Canmore council approves affordable housing project
Thursday, Aug 24, 2017 06:00 am
Canmore’s outgoing council of elected officials has approved a 49-unit perpetually affordable housing project for development by a local builder.
But it wasn’t a unanimous decision, and it wasn’t one without controversy in the community, as the location of the project has been the source of heated debate.
The old daycare lands, or Larch Park as some in the community call it, is located at 17th Street and 11th Avenue in Canmore and the site selected for development is less than a hectare, and represents half the overall site.
Councillors and Mayor John Borrowman expressed excitement for the 49 families that would be able to purchase their own home through Canmore Community Housing Corporation’s perpetually affordable housing ownership program.
Councillor Sean Krausert said he is proud to support the project and take action as a council to address the number one priority in the community – a lack of affordable housing.
“This is a wonderful thing to finally be moving forward with,” he said.
The lone voice of dissent, Coun. Ed Russell, who has also declared his intention to run for mayor in the upcoming municipal election, acknowledged the design by Marshall Tittemore Architects for Canmore-based builder Distinctive Homes was a “good looking project.”
However, Russell voted against approving the development permit for the same reason he voted against rezoning the property from municipal reserve to a direct control district meant for affordable housing – because of the loss of native vegetation and impact on neighbouring residents.
“I am sad it is taking out trees and I am sad for the neighbourhood, they are going to have to live with it,” he said. “I guess it is going ahead regardless.”
While the daycare and preschool were located on the site until several years ago, its relocation led council to have a discussion around using the property to develop affordable housing. It was not the first time the land was discussed for future community use through providing housing, and some felt the development removed important recreational space from the community.
The development permit in front of council this week included two variances that needed to be approved. They include a roof height variance and a parking variance.
Supervisor of development and planning Lee Prevost went through the permit and the variances for the 49-unit townhouse and stacked townhouse development.
The permitted roof height for the district is 8.5 metres, and a variance for 0.8 metres – or 9.4 per cent – was requested for an eight per cent portion of the roof structure for three of the buildings proposed.
As well, the parking variance asked for a relaxation of five parking stalls to allow an additional PAH unit to be built on the site.
The development has three clusters of homes – all in townhouse format.
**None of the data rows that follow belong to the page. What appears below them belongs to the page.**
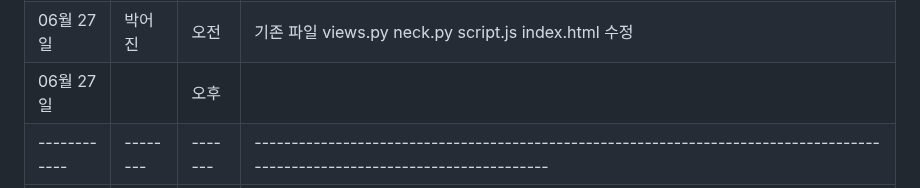
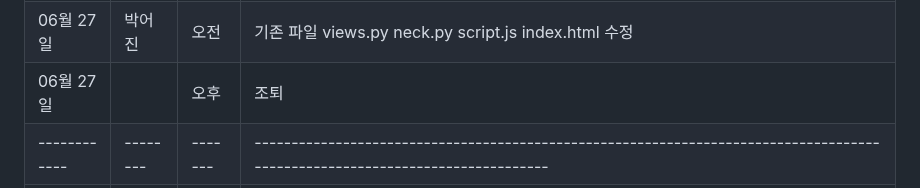
Before and after one commit to PiriKIM/KUiotFinalProject, a Markdown page: README.md, the part around the change. Rendered like a GitHub page.

```diff
--- a/README.md
+++ b/README.md
@@ -84,7 +84,7 @@ IoT 빅데이터 SW 개발자 과정 파이널 프로젝트
 | 06월 27일  | 송우림 | 오전  | 기존 Canvas 기반 실시간 스켈레톤 시각화 코드를 PoseStateManager 기반 상태 관리 흐름에 통합함      |
 | 06월 27일  |  | 오후  |                                                |
 | 06월 27일  | 박어진 | 오전  | 기존 파일 views.py neck.py script.js index.html 수정                                          |
-| 06월 27일  |  | 오후  |                                      |
+| 06월 27일  |  | 오후  |  조퇴                                    |
 |------------|--------|-------|-----------------------------------------------------------------------------------------------------------------------------|
 | 06월 30일  | 임윤진 | 오전  |                                            |
 | 06월 30일  |  | 오후  |                                            |
```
The Juniper homes include 17 three-bedroom units, the Willow homes eight three-bedroom units and Larch has 24 units mixed evenly between two- and three-bedroom units. All units are two storeys in height, and a laneway is included behind homes that face 17th Street.
“We believe this proposal brings much needed perpetually affordable housing to Canmore and uses an architectural style that is respectful to the surroundings,” said Provost.
Borrowman said they were acceptable variances and pointed to the need of the community and society overall to reconsider the priority placed on the private automobile into the future.
“I think in planning for the future we as the Town of Canmore and other municipalities have to place less of a critical importance on parking requirements that generally reflect thinking of the last several decades,” he said.
“We have planned the community around the private automobile for decades and I think in the near future that is going to be far less of a factor in living.”